Roaming the tailgaters is only after touring Knoxville’s outdoor Farmer’s Market where on Saturday’s, the streets display vegetables, canned goods like jellies, jams and salsas, along with Tennessee sausages and artisan baked products. Barbecue is omnipresent with pork and chicken dominant.

These are wine-savvy tailgaters and finding a group serving Shannon Ridge Petite Sirah wasn’t surprising. The remarkable red wine paired beautifully with Chef Lara Lyn Carter’s Tennessee Bruchetta and smoked meats with homemade biscuits.

Bistro By The Tracks is just one of several top rated local gourmet dining destinations.
Executive Chef Christopher Stallard marries a wealth of regional and worldly culinary knowledge to create a menu that is distinctly original.

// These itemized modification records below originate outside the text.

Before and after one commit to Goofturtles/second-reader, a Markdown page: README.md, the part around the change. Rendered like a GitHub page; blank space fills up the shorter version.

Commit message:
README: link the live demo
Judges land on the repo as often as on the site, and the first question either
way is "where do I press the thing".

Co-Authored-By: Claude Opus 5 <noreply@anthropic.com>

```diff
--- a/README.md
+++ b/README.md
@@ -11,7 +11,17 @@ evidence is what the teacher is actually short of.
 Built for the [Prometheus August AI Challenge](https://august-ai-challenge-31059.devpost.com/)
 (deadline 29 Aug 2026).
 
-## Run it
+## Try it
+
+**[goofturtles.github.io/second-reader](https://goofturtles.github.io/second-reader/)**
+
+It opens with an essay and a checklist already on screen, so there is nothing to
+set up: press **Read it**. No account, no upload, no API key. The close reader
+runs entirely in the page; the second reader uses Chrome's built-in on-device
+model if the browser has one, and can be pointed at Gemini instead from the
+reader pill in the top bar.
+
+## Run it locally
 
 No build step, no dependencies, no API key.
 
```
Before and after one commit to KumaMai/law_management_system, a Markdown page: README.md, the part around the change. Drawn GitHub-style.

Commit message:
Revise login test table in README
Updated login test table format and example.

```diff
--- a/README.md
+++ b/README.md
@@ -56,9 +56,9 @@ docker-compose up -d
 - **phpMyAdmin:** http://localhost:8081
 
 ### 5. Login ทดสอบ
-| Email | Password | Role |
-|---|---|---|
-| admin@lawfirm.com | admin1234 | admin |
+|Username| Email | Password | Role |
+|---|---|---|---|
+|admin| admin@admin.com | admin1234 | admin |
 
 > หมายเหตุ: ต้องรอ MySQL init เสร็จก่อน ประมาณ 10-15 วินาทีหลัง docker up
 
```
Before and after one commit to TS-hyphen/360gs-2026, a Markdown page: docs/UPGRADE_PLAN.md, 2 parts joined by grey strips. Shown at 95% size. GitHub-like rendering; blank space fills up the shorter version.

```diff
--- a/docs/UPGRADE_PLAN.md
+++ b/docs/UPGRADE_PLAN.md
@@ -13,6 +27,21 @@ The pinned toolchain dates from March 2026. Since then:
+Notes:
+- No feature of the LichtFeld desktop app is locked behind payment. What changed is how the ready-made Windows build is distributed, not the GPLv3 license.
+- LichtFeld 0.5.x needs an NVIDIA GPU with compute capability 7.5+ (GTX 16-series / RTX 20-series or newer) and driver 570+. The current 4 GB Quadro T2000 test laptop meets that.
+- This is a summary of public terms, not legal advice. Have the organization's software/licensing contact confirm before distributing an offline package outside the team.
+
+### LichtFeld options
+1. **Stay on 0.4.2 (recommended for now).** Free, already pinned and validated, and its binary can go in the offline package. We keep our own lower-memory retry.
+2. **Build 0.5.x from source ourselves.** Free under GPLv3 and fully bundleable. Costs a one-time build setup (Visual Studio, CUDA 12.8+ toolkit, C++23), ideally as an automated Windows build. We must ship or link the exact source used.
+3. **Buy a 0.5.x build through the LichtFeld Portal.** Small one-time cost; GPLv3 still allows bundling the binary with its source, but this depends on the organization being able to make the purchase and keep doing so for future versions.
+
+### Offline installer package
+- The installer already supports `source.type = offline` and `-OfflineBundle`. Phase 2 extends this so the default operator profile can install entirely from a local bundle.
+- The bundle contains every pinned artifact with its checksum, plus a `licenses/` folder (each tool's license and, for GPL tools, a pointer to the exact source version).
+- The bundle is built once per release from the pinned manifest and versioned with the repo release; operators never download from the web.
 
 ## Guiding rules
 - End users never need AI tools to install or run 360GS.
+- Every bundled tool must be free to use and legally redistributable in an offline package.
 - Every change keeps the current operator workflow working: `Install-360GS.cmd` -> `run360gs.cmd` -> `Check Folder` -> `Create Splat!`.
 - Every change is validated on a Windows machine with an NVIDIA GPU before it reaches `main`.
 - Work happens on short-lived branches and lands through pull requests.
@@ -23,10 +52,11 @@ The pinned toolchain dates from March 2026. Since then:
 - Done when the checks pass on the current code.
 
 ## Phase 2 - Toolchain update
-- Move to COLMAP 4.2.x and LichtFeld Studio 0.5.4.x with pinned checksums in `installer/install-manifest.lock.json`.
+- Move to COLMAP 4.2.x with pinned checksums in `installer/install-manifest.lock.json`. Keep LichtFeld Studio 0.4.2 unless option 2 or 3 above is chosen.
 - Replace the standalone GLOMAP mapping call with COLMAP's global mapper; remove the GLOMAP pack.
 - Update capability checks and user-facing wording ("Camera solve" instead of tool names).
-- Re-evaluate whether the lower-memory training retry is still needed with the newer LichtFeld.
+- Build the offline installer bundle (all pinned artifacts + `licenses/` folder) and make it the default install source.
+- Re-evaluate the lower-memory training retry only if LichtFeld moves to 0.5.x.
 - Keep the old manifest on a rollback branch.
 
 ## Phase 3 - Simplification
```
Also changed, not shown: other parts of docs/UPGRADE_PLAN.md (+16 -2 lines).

The wine program is backed by one of the state’s top cellars offering an extensive wine list featuring carefully selected whites and reds from the acclaimed wineries

The Tennessee Theatre compares with Atlanta’s Fabulous Fox Theatre and you don’t want to miss a concert featuring the magnificent Wurlitzer organ.

Knoxville is a launching pad to Smoky Mountain adventures and is in proximity to the great fishing and water sports of TVA lakes. The area is rich in mountain heritage and the accommodations are first rate.

Benton’s Bacon Bruschetta 
      By Chef Laura Lyn Carter
I6 slices French bread - slightly grilled
Sage butter (recipe follows)
4 ears sweet corn - kernels removed
1/3 cup sun-dried tomatoes - finely chopped
1/2 cup heavy cream
1/2 tsp. salt
1/2 tsp. pepper
16 slices Benton's bacon - cooked and crumbled
Chef Lara Lyn Carter
In a large skillet, melt 1 and 1/2 tbsp. of sage butter over medium-high heat. Add the corn to the skillet and cook for 2 minutes. Add the tomatoes, cream, salt and pepper to the corn and cook for an additional 4 minutes stirring often. Spread the sage butter onto the grilled bread slices. Top the bread with a tbsp. of the corn and sprinkle with the bacon.
Sage Butter
1 stick unsalted butter at room temperature
1/4 cup sage roughly chopped
1 tsp. coarse salt
Melt butter over medium heat until bubbly. Reduce heat and add sage. Allow sage and butter to simmer f
or 3-4 minutes. Remove the butter from heat and stir in the salt. Allow the butter to cool slightly, remove the sage and pour into a small bowl.